> _Task to complete_:
Return every line from the records below with the string "span".

> _Supplied material_:
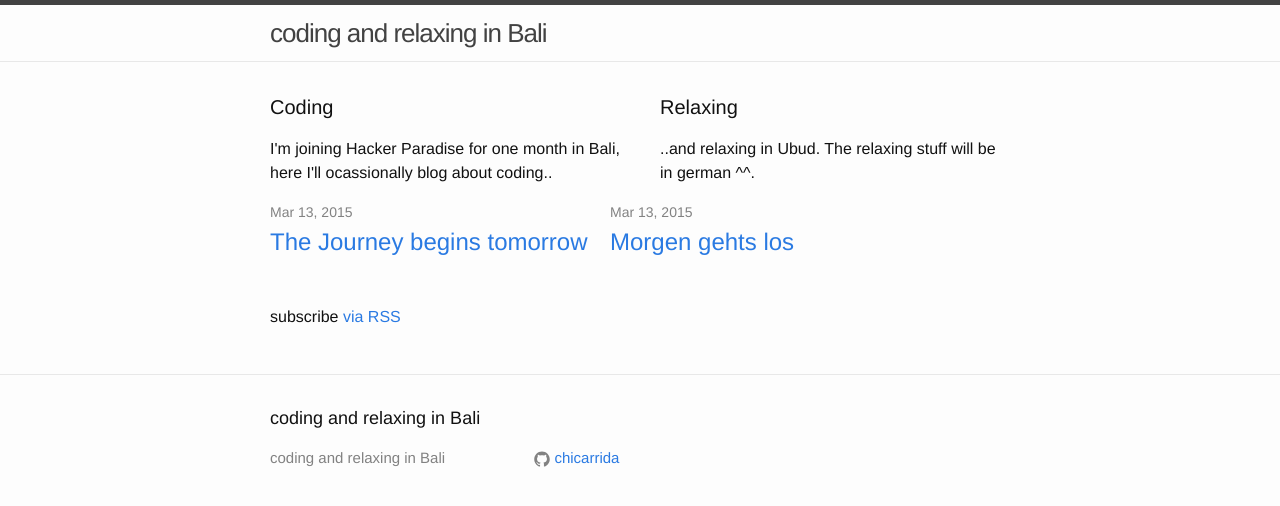
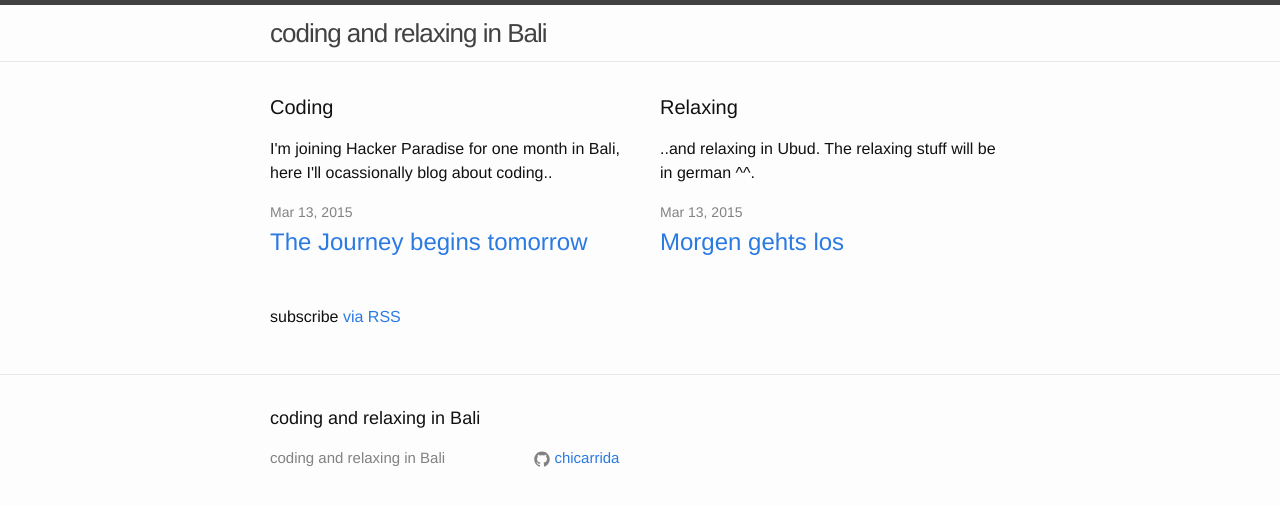
Before and after one commit to chicarrida/chicarrida.github.io, a Jekyll site: the page built from index.html, in a window 1280 px wide. Shown: the top 506 px of the page. Built offline with Jekyll 4.4.1, drawn with Linux system fonts in a browser that asks for light colours.

Commit message:
width adjusted

```diff
--- a/_sass/_layout.scss
+++ b/_sass/_layout.scss
@@ -181,7 +181,7 @@
 }
 .post-list {
     float: left;
-    width: 400px;
+    width: 350px;
     margin-left: 0;
     list-style: none;
 
@@ -192,7 +192,7 @@
 
 .rlx-post-list {
     float: right;
-    width: 400px;
+    width: 350px;
     margin-left: 0;
     list-style: none;
 
```
Also changed, not shown: 2 other files.
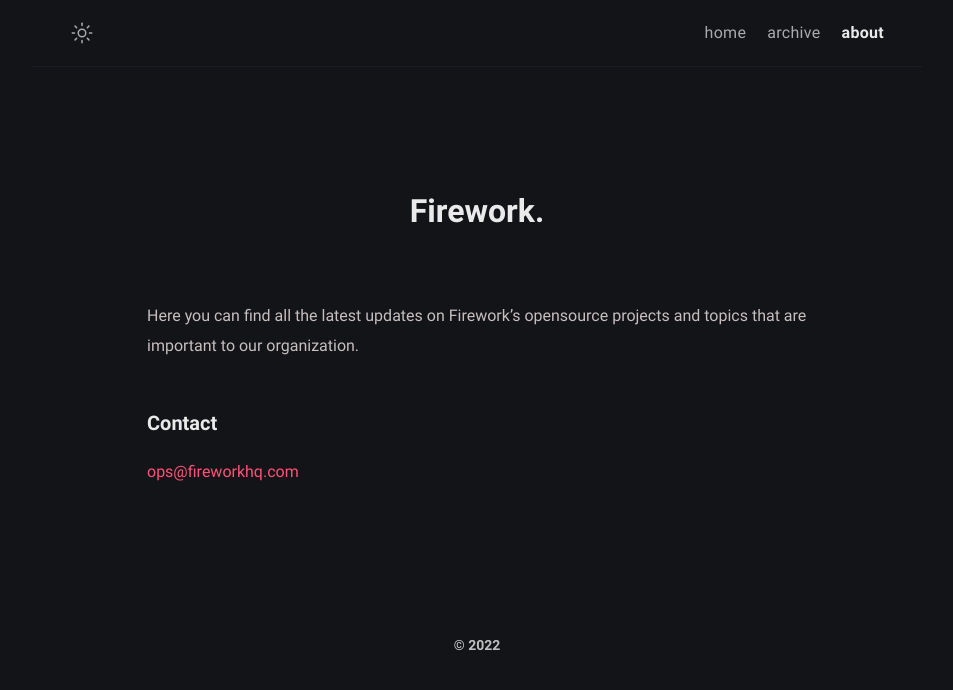
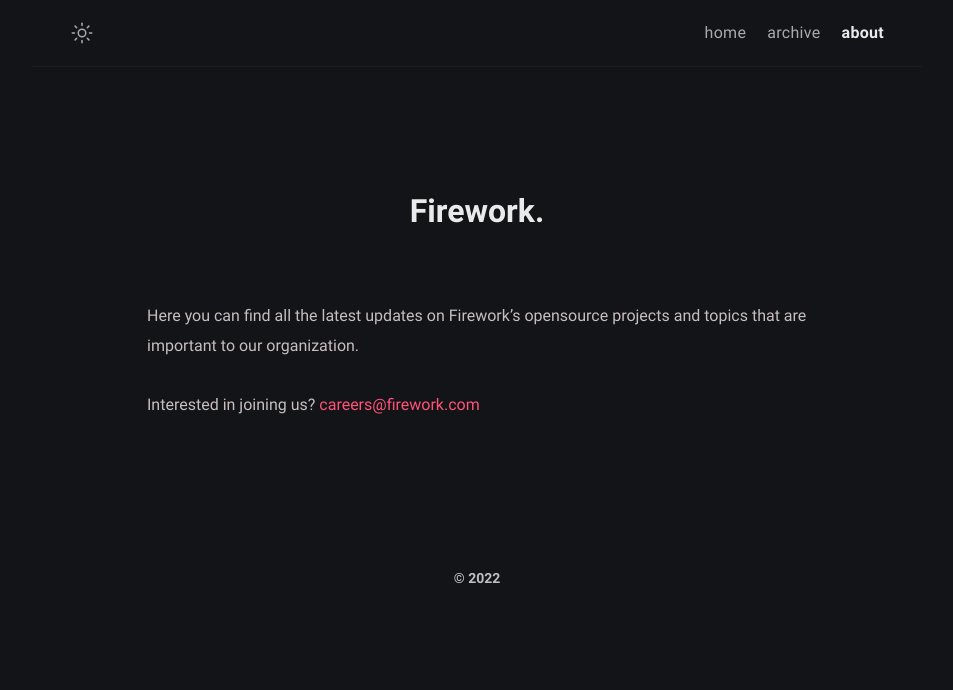
Before and after one commit to loopsocial/loopsocial.github.io, a Jekyll site: the page built from about.md, in a window 1280 px wide. Shown: the top 690 px of the page, without its empty margins (163-1116 px from the left). Built offline with Jekyll 4.4.1, drawn with Linux system fonts in a browser that asks for light colours.

Commit message:
change email and wording for hiring

```diff
--- a/_config.yml
+++ b/_config.yml
@@ -17,7 +17,7 @@ author:
   github: loopsocial # github username
 #  twitter: twitter_username # twitter username
 #  facebook: facebook_username # facebook username
-  email: ops@fireworkhq.com # email address
+  email: careers@firework.com # email address
   avatar: /assets/img/firework-logo-pink.png
 
 # URL settings
--- a/about.md
+++ b/about.md
@@ -7,6 +7,4 @@ comments: false
 
 Here you can find all the latest updates on Firework's opensource projects and topics that are important to our organization.
 
-#### Contact
-
-[{{ site.author.email }}](mailto:{{ site.author.email }})
+Interested in joining us? [{{ site.author.email }}](mailto:{{ site.author.email }})
```
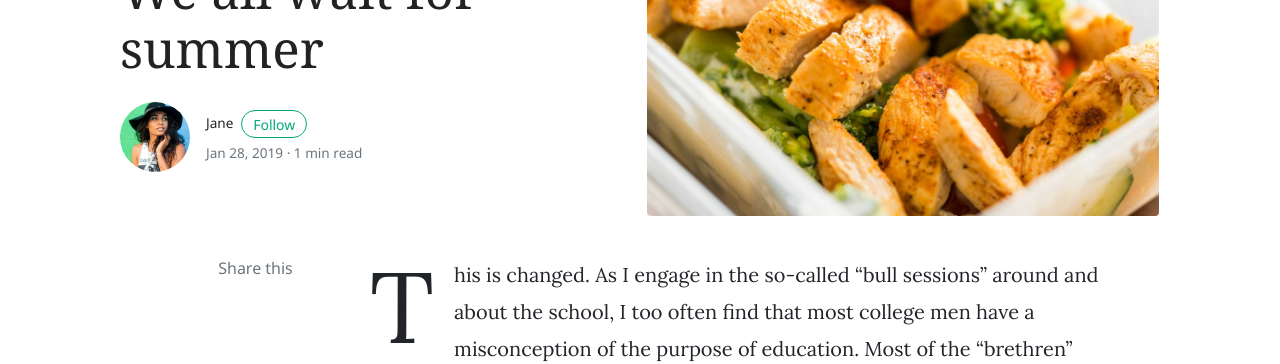
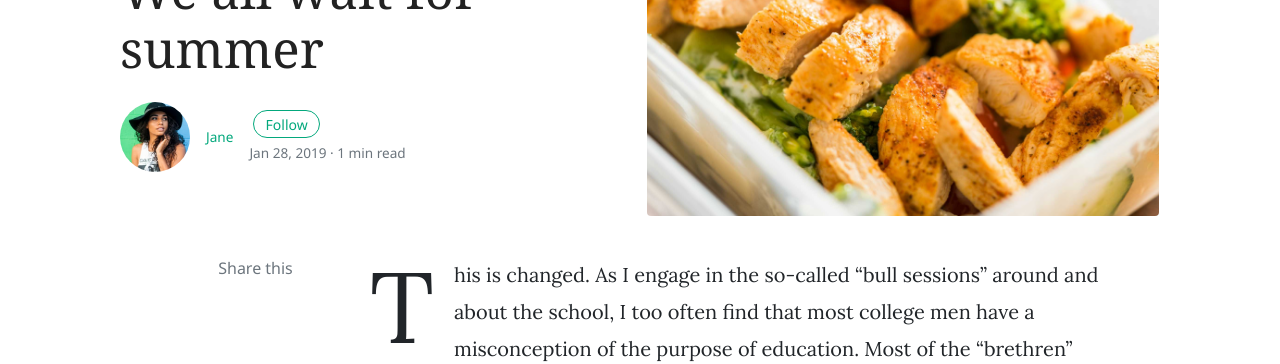
Before and after one commit to yEAh-Games/collections-news, a Jekyll site: the page built from _posts/2019-01-28-we-all-wait-for-summer.md, in a window 1280 px wide. Shown: the part 225-589 px from the top of the page. Built offline with Jekyll 4.4.1, drawn with Linux system fonts in a browser that asks for light colours; nearby versions of some CDN libraries; comment, search, counter and statistics services are not loaded.

Commit message:
Linking author text to author page

```diff
--- a/_layouts/post.html
+++ b/_layouts/post.html
@@ -17,9 +17,9 @@ layout: default
 					<h1 class="display-4 mb-4 article-headline">{{ page.title }}</h1>
 					<div class="d-flex align-items-center">
                         {% if author.avatar %}
-                        <img class="rounded-circle" src="{{site.baseurl}}/{{author.avatar}}" alt="{{author.name}}" width="70"/>
+                        <a href="{{site.baseurl}}/authors/{{ author[1].name | slugify }}"><img class="rounded-circle" src="{{site.baseurl}}/{{author.avatar}}" alt="{{author.name}}" width="70"/></a>
                         {% endif %}
-						<small class="ml-3"> {{ author.name }} <span><a target="_blank" href="{{ author.twitter }}" class="btn btn-outline-success btn-sm btn-round ml-1">Follow</a></span>
+						<a href="{{site.baseurl}}/authors/{{ author[1].name | slugify }}"><small class="ml-3"> {{ author.name }} </a><span><a target="_blank" href="{{ author.twitter }}" class="btn btn-outline-success btn-sm btn-round ml-1">Follow</a></span>
                             <span class="text-muted d-block mt-1">{{ page.date | date: '%b %d, %Y' }} · {% include meta-read-time.html %}</span>
 						</small>
 					</div>
```
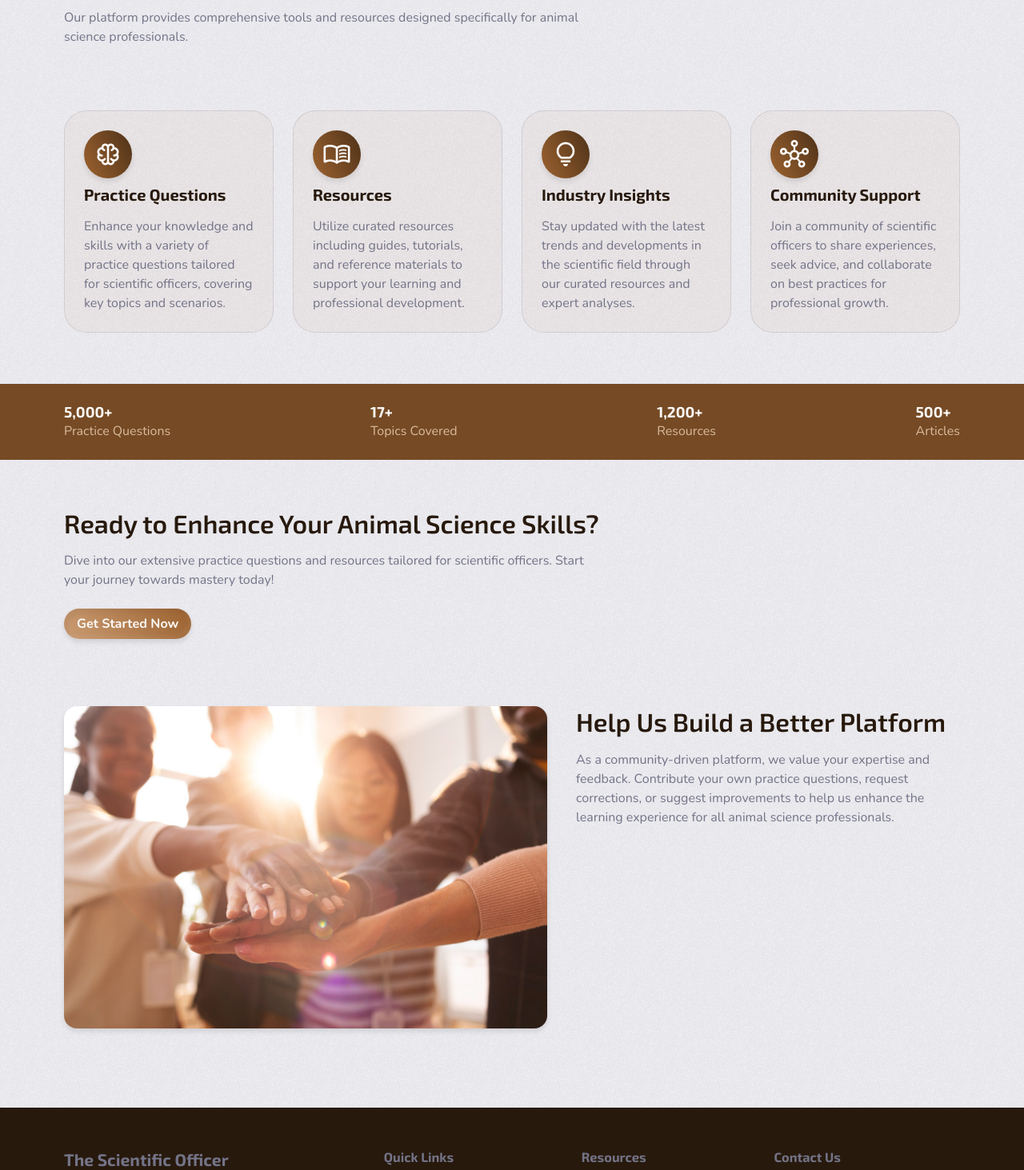
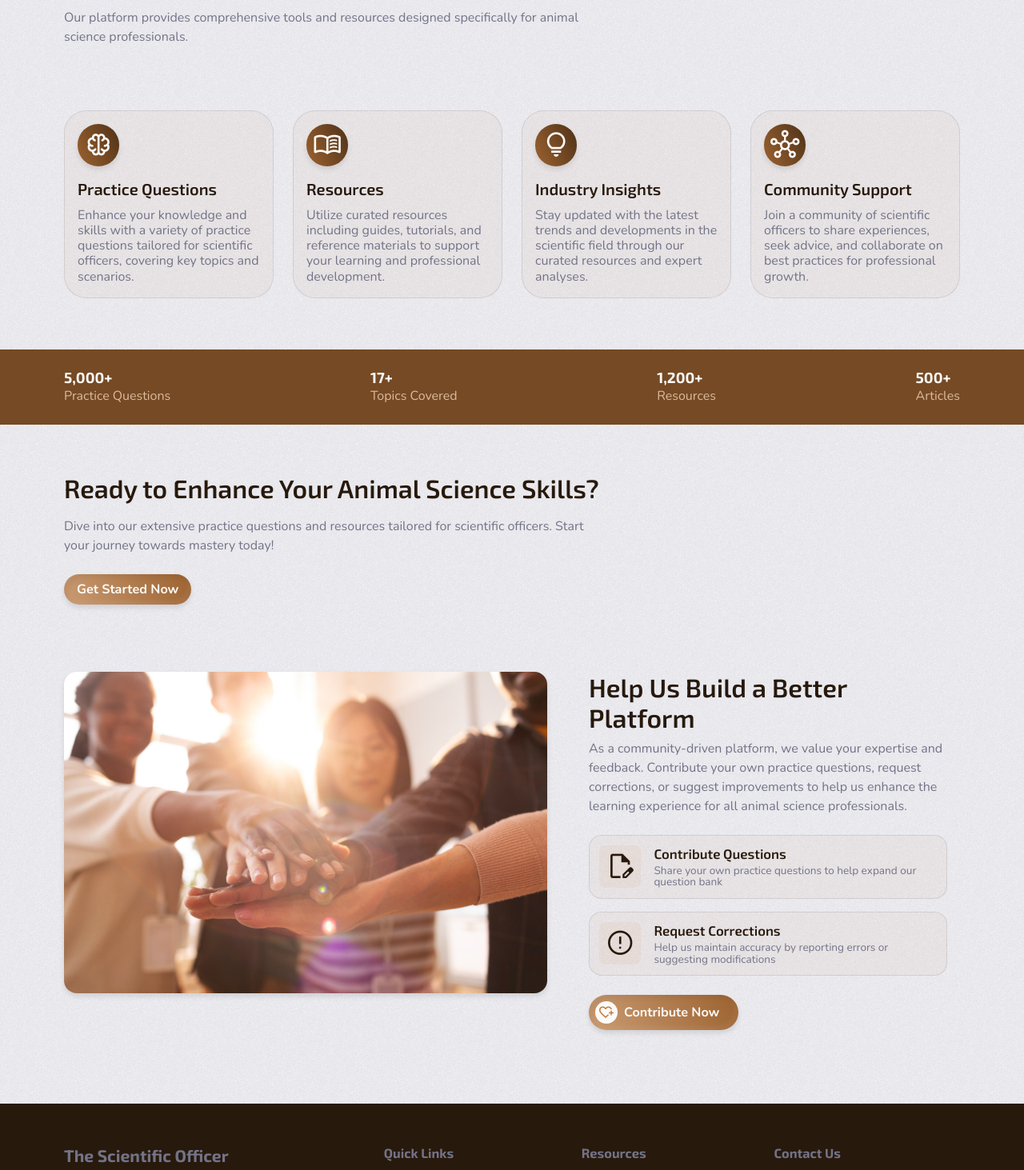
Before and after one commit to Timbar09/the_scientific_officer, a React (Vite) app: page / in a window 1280 px wide. Shown: the part 780-2243 px from the top of the page at 80% size. Built offline with nearby package versions, Linux system fonts and the light colour scheme.

Commit message:
Refactor HomeContribute and HomeFeatures components to utilize Card component for better structure and styling

```diff
--- a/src/assets/sass/pages/_Home.scss
+++ b/src/assets/sass/pages/_Home.scss
@@ -94,38 +94,6 @@
         grid-template-columns: repeat(4, 1fr);
       }
     }
-
-    &--item {
-      padding: 1.5rem;
-      text-align: center;
-      background: clr(primary, 500, 0.05);
-      border: $border;
-      border-radius: radius(lg);
-
-      @include mq(md) {
-        text-align: left;
-      }
-
-      &__icon {
-        span {
-          font-size: 2.25rem;
-          color: clr(primary, 100);
-          border-radius: radius(circle);
-          background: $clr-primary-gradient-dark;
-          box-shadow: $shadow-md;
-        }
-      }
-
-      &__title {
-        color: clr(primary, 900);
-        font-size: 1.25rem;
-        margin-bottom: 0.5rem;
-      }
-
-      &__description {
-        font-size: 1rem;
-      }
-    }
   }
 
   &__metric {
@@ -142,14 +110,20 @@
       }
     }
 
-    &--text {
+    &--info {
       @include mq(md) {
-        max-width: 20rem;
+        max-width: 80%;
+        margin-inline: auto;
+        padding-inline: spacing(3);
       }
 
       @include mq(lg) {
         max-width: 30rem;
       }
+
+      .home__section--title {
+        margin-block-end: 0.5rem;
+      }
     }
   }
 }
--- a/src/pages/home/HomeContribute.tsx
+++ b/src/pages/home/HomeContribute.tsx
@@ -1,9 +1,12 @@
+import Card from "../../components/Card";
+import Button from "../../components/Button";
+
 import communityImage from "../../assets/images/hero/community-contribute.jpg";
 
 const HomeContribute = () => {
   return (
     <section className="home__contribute m-block-5">
-      <div className="container flex flex-col flex-@md-row gap-5 p-block-4">
+      <div className="container flex flex-col flex-@lg-row gap-5 p-block-4">
         <div className="home__contribute--image">
           <img
             src={communityImage}
@@ -12,7 +15,8 @@ const HomeContribute = () => {
           />
         </div>
 
-        <div className="home__contribute--text">
+        <div className="home__contribute--info">
+          <div className="home__contribute--info__text">
             <h2 className="home__section--title">
               Help Us Build a Better Platform
             </h2>
@@ -20,9 +24,44 @@ const HomeContribute = () => {
             <p className="home__section--description m-block-end-4">
               As a community-driven platform, we value your expertise and
               feedback. Contribute your own practice questions, request
-            corrections, or suggest improvements to help us enhance the learning
-            experience for all animal science professionals.
+              corrections, or suggest improvements to help us enhance the
+              learning experience for all animal science professionals.
             </p>
+          </div>
+
+          <ul className="home__contribute--info__text--card__list flex flex-col gap-3">
+            <li className="home__contribute--info__text--card__list--item">
+              <Card
+                size="small"
+                icon={{ name: "edit_document" }}
+                title="Contribute Questions"
+                text="Share your own practice
+              questions to help expand our question bank"
+              />
+            </li>
+
+            <li className="home__contribute--info__text--card__list--item">
+              <Card
+                size="small"
+                icon={{ name: "error" }}
+                title="Request Corrections"
+                text="Help us maintain accuracy by reporting errors or suggesting modifications"
+              />
+            </li>
+          </ul>
+
+          <div className="home__contribute--info__cta m-block-start-4">
+            <Button icon={{ name: "heart_plus" }}>
+              <a
+                href=""
+                target="_blank"
+                rel="noopener noreferrer"
+                className="clr-inherit"
+              >
+                Contribute Now
+              </a>
+            </Button>
+          </div>
         </div>
       </div>
     </section>
--- a/src/pages/home/HomeFeatures.tsx
+++ b/src/pages/home/HomeFeatures.tsx
@@ -1,3 +1,5 @@
+import Card from "../../components/Card";
+
 const HomeFeatures = () => {
   const features = [
     {
@@ -48,6 +50,7 @@ const HomeFeatures = () => {
     //     "Access a wide range of articles covering essential topics for scientific officers, from research methodologies to regulatory compliance.",
     // },
   ];
+
   return (
     <section className="home__feature main__section">
       <div className="container">
@@ -64,17 +67,11 @@ const HomeFeatures = () => {
               className="home__feature--item flex flex-col gap-1"
               key={feature.title}
             >
-              <div className="home__feature--item__icon">
-                <span className="material-symbols-outlined p-2">
-                  {feature.icon}
-                </span>
-              </div>
-
-              <h3 className="home__feature--item__title">{feature.title}</h3>
-
-              <p className="home__feature--item__description">
-                {feature.description}
-              </p>
+              <Card
+                icon={{ name: feature.icon }}
+                title={feature.title}
+                text={feature.description}
+              />
             </li>
           ))}
         </ul>
```
Lines whose indentation alone changed are shown as unchanged.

> _Answer to this exercise_:
-						<small class="ml-3"> {{ author.name }} <span><a target="_blank" href="{{ author.twitter }}" class="btn btn-outline-success btn-sm btn-round ml-1">Follow</a></span>
+						<a href="{{site.baseurl}}/authors/{{ author[1].name | slugify }}"><small class="ml-3"> {{ author.name }} </a><span><a target="_blank" href="{{ author.twitter }}" class="btn btn-outline-success btn-sm btn-round ml-1">Follow</a></span>
                             <span class="text-muted d-block mt-1">{{ page.date | date: '%b %d, %Y' }} · {% include meta-read-time.html %}</span>
-        span {
-                <span className="material-symbols-outlined p-2">
-                </span>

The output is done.